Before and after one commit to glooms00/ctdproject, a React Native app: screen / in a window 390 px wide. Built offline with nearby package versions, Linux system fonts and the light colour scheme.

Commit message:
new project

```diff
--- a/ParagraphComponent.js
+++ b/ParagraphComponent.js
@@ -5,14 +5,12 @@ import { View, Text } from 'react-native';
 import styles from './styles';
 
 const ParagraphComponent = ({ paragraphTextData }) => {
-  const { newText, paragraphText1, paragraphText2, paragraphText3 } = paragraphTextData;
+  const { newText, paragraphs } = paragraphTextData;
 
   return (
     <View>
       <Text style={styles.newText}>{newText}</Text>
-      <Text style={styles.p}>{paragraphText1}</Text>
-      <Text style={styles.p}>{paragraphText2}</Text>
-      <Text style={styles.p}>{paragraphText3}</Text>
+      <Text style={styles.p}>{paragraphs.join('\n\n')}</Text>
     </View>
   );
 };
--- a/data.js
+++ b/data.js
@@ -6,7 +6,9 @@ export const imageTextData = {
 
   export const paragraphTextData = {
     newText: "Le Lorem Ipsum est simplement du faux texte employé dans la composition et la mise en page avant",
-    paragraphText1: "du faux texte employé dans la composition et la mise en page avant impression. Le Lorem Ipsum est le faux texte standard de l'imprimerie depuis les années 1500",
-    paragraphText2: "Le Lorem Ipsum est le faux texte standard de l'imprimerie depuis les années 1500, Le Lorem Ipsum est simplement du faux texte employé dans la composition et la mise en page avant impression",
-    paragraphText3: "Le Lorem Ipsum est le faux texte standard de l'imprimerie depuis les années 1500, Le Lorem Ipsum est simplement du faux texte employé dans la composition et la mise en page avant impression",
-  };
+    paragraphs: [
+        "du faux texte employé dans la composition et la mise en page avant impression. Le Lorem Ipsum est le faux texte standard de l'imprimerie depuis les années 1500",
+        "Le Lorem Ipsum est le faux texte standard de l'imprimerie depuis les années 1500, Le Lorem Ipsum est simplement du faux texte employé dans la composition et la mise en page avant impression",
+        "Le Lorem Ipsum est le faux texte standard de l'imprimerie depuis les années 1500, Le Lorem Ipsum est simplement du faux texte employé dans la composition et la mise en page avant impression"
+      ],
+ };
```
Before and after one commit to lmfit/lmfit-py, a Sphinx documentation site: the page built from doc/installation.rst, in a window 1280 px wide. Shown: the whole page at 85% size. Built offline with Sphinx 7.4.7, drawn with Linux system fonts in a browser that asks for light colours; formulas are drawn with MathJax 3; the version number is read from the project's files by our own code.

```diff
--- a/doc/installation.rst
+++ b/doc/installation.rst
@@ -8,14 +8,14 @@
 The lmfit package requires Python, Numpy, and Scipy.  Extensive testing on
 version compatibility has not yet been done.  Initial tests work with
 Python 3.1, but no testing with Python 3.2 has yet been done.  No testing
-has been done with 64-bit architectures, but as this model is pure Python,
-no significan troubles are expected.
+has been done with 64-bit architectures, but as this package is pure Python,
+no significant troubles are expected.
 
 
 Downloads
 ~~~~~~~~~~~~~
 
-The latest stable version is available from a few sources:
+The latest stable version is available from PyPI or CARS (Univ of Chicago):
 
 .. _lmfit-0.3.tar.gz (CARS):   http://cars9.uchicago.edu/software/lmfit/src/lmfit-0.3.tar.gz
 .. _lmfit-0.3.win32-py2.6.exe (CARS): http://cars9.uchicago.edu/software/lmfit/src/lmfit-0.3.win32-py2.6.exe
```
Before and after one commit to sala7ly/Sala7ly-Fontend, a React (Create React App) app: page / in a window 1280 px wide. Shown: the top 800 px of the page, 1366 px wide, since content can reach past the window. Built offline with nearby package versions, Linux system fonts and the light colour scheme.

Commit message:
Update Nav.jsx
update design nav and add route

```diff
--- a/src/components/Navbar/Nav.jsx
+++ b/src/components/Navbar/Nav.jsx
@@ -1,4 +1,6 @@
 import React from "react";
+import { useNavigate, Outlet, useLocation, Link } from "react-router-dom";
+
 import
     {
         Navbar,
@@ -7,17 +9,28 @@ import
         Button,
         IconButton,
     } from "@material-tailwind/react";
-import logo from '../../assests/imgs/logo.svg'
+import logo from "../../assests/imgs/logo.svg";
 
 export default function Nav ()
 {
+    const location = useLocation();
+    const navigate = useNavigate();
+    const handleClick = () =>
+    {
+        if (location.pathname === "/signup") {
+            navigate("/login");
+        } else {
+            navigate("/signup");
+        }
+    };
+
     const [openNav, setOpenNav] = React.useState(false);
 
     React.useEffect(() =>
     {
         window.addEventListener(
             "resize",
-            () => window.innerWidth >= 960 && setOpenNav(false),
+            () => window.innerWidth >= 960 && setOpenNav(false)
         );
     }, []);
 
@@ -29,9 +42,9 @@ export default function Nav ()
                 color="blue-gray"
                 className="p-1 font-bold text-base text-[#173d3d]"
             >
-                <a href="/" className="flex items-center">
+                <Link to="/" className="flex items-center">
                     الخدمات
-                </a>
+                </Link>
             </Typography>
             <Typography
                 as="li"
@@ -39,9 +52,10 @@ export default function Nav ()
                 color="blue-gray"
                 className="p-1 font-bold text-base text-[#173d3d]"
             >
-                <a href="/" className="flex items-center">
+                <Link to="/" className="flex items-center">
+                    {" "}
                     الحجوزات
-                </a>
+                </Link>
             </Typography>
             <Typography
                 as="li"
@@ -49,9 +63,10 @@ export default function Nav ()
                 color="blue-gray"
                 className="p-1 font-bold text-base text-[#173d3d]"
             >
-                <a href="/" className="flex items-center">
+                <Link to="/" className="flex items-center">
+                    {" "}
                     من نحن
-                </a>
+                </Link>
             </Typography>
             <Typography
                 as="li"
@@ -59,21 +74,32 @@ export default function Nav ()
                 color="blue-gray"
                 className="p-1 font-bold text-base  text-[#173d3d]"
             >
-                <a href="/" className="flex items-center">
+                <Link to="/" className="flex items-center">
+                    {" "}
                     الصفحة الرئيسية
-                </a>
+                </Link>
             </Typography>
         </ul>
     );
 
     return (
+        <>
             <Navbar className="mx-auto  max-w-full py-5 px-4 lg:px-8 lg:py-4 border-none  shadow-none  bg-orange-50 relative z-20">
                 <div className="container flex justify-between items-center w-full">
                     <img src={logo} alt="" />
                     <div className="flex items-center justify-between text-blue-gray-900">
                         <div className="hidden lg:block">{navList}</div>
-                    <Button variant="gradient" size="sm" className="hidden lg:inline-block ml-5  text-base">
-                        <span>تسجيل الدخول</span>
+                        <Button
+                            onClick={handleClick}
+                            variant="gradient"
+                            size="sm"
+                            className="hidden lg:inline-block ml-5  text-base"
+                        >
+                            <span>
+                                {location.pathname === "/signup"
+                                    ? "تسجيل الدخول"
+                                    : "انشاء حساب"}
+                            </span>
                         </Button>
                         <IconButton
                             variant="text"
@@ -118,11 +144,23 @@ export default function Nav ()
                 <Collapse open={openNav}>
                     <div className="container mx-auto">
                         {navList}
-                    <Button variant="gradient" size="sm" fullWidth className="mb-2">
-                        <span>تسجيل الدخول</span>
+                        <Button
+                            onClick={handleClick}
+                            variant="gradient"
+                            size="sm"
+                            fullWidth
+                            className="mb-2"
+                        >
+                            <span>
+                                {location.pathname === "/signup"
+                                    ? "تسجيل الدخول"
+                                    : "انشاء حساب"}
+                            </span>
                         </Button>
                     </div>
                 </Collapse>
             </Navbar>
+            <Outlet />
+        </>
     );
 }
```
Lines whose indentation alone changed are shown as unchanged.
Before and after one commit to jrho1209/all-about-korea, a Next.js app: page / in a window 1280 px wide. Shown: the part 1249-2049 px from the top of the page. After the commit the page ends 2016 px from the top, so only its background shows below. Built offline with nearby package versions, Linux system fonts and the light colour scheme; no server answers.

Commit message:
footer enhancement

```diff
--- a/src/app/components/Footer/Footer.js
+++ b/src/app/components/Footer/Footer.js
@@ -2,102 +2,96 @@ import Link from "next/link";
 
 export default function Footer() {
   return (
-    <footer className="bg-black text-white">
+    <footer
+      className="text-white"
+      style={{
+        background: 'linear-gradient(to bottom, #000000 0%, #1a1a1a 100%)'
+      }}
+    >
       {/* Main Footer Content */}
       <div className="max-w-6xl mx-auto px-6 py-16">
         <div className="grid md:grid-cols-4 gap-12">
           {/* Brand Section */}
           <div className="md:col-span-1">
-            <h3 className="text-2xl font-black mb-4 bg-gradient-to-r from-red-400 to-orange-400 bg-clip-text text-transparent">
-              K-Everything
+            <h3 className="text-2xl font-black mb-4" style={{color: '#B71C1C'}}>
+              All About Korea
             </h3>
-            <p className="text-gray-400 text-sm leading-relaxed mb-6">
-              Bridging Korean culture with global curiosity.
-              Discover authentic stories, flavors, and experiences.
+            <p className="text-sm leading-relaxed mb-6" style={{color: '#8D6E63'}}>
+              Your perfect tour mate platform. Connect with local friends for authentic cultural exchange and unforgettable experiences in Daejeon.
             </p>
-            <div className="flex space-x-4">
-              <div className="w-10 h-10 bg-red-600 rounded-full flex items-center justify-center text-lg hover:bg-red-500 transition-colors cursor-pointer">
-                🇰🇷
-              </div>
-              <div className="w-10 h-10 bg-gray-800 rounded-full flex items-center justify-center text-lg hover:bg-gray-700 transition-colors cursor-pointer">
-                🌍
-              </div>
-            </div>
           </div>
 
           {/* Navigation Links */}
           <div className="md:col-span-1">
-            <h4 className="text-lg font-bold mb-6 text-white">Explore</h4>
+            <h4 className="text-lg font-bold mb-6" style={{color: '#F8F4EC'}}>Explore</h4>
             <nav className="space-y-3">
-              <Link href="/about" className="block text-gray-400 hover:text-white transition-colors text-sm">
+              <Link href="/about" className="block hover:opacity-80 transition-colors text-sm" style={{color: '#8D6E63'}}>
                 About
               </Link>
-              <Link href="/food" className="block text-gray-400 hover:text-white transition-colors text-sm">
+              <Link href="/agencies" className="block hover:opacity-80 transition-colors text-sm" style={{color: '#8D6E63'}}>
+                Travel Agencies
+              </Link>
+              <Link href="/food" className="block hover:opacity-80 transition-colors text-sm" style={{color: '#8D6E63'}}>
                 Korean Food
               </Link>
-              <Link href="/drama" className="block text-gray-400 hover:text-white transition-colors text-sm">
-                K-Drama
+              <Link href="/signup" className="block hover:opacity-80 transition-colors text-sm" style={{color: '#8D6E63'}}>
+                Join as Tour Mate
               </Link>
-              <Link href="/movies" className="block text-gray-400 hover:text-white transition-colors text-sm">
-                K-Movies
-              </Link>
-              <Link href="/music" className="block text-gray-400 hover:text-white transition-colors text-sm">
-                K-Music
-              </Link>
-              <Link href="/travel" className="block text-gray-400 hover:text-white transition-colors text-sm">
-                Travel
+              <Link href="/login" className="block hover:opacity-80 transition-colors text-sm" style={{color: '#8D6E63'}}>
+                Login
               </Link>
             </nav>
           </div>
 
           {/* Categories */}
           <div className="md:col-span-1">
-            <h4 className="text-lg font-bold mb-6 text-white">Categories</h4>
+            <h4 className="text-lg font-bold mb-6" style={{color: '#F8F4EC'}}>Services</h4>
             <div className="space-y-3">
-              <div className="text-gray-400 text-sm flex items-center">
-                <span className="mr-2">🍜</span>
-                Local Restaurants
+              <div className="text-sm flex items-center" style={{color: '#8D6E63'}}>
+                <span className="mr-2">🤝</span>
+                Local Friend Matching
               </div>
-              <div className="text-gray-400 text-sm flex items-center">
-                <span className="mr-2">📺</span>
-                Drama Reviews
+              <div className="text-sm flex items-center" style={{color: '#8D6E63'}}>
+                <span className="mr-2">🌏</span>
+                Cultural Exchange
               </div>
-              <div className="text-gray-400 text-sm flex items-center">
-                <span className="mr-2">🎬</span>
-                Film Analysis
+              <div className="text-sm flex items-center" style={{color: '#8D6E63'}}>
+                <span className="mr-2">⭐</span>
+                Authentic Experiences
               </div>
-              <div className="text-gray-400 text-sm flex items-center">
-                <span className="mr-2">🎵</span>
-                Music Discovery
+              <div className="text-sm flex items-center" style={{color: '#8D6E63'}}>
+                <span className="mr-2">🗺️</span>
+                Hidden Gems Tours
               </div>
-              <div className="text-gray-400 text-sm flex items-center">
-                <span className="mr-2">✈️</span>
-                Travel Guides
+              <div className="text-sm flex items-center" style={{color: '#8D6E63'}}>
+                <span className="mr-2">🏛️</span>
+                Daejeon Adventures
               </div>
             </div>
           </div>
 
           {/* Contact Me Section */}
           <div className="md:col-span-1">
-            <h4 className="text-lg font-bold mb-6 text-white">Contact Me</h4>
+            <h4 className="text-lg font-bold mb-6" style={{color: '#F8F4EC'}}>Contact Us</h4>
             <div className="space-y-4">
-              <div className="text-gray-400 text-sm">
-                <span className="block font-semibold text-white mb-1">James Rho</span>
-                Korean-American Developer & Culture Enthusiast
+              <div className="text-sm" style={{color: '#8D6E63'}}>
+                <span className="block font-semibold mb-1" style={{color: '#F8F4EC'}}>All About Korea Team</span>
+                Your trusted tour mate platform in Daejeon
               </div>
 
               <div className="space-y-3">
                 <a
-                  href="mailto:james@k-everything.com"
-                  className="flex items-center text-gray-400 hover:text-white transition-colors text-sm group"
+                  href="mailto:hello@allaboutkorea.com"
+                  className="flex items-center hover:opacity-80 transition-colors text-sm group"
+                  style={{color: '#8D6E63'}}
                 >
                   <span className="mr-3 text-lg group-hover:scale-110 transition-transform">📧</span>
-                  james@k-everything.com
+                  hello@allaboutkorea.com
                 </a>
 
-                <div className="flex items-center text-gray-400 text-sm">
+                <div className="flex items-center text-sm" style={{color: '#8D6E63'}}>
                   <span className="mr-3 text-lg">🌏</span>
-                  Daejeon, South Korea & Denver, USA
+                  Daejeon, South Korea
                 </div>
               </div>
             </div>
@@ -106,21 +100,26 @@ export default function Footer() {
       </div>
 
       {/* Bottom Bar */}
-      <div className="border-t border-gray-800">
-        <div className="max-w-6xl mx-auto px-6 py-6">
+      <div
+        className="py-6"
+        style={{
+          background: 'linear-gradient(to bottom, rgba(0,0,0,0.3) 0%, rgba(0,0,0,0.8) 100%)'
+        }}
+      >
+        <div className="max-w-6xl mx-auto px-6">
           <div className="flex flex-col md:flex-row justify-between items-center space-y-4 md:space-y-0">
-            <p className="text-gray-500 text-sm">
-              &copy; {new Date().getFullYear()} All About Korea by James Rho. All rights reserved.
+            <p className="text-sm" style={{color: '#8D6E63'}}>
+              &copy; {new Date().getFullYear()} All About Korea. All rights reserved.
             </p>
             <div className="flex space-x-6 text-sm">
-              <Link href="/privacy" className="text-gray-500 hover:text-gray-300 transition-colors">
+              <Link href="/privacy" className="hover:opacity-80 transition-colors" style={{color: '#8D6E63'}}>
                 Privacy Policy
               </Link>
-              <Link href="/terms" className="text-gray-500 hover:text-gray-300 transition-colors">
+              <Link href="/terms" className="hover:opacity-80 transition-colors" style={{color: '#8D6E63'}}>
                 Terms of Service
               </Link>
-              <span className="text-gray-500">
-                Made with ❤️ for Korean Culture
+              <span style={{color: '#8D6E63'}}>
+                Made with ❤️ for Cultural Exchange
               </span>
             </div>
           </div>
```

_ _ _ _

Copy out, from the data above, each line where the string "space" is present.

• _Result for this task_:
-            <div className="flex space-x-4">
             <nav className="space-y-3">
             <div className="space-y-3">
             <div className="space-y-4">
               <div className="space-y-3">
           <div className="flex flex-col md:flex-row justify-between items-center space-y-4 md:space-y-0">
             <div className="flex space-x-6 text-sm">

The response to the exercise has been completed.